* **WORK TO BE COMPLETED**
Count the lines below that include "form". Only the number should be given.

* **LISTED ENTRIES**
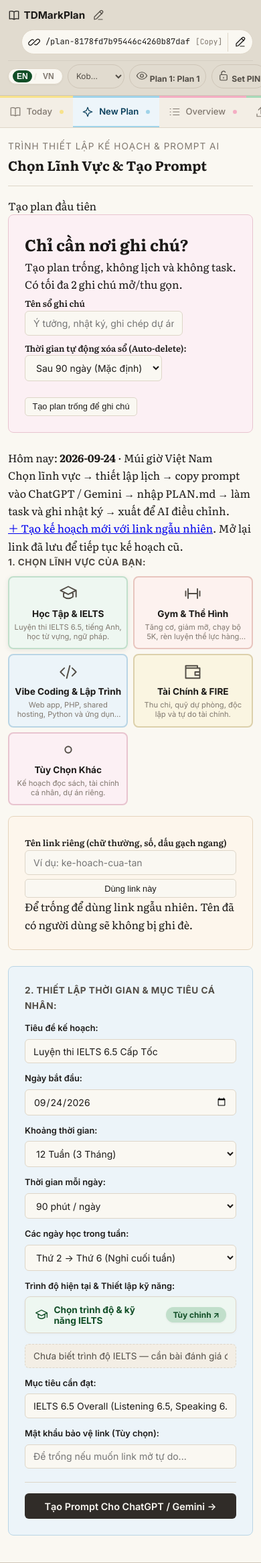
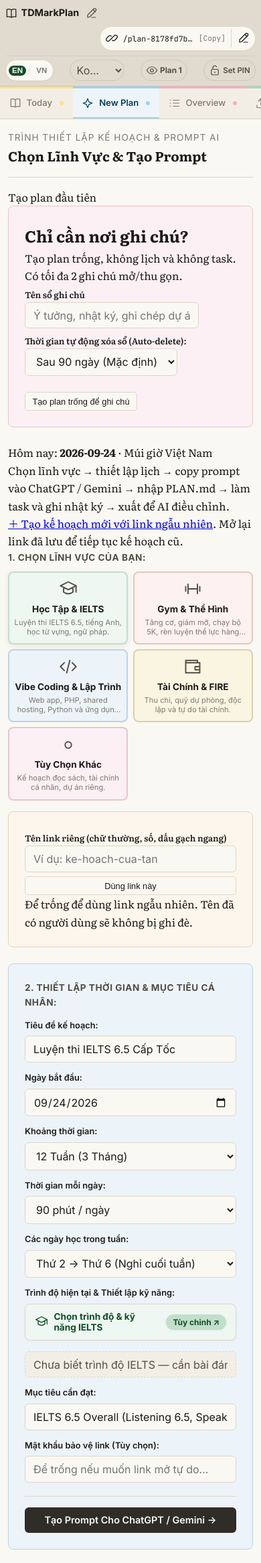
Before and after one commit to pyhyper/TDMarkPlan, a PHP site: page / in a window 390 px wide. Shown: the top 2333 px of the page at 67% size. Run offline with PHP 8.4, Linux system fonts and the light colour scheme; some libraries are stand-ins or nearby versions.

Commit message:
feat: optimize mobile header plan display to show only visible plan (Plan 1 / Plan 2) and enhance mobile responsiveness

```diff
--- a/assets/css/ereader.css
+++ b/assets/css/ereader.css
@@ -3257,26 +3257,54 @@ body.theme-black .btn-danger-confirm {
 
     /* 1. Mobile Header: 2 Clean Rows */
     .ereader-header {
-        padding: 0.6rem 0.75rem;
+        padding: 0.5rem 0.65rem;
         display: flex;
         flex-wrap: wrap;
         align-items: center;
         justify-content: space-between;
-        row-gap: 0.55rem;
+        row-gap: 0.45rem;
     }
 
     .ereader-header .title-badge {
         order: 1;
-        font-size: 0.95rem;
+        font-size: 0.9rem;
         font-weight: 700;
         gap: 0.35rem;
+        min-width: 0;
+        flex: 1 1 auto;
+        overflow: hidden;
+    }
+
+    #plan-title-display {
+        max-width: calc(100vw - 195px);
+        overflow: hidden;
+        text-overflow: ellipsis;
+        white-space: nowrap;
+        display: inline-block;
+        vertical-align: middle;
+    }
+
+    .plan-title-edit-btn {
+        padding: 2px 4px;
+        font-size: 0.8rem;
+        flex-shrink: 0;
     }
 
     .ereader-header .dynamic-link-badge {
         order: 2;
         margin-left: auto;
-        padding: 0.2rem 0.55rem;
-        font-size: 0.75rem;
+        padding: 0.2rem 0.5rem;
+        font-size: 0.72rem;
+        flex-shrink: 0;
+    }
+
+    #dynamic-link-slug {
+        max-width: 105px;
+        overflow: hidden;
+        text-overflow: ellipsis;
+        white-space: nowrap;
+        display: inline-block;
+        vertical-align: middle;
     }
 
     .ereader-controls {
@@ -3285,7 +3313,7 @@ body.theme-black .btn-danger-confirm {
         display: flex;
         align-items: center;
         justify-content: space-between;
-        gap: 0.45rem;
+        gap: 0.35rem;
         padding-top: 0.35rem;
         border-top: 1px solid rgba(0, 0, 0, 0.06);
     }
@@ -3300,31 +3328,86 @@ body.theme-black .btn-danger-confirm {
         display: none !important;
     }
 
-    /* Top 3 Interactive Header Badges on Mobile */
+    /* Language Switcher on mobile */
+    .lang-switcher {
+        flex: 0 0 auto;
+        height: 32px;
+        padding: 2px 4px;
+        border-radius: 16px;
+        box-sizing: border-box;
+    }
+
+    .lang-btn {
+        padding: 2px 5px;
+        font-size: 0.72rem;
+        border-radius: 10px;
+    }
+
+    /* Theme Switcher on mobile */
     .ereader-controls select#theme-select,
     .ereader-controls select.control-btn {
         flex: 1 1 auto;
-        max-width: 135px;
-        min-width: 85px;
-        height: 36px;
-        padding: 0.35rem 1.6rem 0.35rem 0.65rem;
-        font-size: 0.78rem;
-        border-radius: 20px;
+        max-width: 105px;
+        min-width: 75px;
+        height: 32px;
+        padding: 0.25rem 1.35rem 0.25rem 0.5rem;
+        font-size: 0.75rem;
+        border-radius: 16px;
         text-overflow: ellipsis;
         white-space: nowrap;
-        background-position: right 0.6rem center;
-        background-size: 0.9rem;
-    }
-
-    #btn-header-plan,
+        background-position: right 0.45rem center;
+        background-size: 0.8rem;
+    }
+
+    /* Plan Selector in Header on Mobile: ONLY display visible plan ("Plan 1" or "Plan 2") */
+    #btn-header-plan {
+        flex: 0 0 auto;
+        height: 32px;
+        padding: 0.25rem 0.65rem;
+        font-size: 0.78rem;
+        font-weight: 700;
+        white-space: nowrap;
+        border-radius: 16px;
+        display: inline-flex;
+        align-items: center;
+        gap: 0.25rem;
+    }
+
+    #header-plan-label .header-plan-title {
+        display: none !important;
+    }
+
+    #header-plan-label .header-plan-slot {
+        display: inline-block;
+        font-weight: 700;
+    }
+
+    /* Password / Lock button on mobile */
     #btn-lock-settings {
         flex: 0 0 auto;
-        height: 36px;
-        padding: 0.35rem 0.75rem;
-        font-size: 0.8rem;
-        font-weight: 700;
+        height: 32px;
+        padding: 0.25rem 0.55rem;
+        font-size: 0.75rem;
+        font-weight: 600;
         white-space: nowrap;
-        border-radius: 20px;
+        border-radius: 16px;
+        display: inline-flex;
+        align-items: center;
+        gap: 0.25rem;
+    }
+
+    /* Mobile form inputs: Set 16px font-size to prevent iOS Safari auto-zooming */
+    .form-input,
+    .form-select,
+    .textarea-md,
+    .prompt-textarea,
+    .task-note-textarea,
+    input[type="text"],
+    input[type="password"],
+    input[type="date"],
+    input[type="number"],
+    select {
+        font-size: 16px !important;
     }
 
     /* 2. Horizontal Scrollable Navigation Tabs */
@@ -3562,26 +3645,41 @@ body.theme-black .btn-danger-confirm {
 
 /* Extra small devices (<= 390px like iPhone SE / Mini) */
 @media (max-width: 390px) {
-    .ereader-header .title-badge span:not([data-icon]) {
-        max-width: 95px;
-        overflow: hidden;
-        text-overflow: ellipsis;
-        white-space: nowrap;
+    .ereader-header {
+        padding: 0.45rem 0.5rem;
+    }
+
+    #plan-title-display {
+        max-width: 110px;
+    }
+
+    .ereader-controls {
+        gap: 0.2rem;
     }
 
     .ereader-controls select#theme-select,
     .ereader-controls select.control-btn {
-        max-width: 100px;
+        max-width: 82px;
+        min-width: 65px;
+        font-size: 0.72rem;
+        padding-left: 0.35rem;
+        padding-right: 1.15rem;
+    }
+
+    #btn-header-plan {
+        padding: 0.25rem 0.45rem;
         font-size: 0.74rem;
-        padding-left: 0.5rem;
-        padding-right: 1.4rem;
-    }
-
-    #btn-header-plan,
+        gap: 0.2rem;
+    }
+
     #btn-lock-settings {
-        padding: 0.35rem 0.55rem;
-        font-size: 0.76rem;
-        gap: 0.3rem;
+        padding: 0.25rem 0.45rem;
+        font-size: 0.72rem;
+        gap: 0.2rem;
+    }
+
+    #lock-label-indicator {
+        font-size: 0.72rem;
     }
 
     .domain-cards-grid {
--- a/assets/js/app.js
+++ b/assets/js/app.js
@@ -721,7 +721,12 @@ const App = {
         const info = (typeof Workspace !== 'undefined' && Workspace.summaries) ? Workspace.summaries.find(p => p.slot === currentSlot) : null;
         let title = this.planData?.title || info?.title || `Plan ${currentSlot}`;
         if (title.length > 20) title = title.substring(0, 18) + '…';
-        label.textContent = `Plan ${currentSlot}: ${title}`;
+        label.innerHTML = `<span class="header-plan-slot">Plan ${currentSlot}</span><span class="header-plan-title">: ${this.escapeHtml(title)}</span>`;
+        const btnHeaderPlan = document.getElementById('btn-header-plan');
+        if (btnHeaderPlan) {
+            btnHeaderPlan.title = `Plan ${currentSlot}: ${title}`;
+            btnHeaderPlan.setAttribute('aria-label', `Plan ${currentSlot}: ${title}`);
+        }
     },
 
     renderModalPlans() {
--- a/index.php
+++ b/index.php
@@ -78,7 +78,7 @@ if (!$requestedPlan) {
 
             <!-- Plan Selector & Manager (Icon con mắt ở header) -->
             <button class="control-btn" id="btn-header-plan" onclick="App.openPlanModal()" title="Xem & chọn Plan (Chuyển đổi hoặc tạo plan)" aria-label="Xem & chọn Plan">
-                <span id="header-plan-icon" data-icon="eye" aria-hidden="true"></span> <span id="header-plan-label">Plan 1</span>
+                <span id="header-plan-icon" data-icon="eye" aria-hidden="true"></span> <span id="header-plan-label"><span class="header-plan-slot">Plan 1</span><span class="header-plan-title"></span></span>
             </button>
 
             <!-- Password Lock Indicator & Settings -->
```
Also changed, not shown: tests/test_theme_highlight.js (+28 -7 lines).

* **SOLUTION TO THE EXERCISE**
3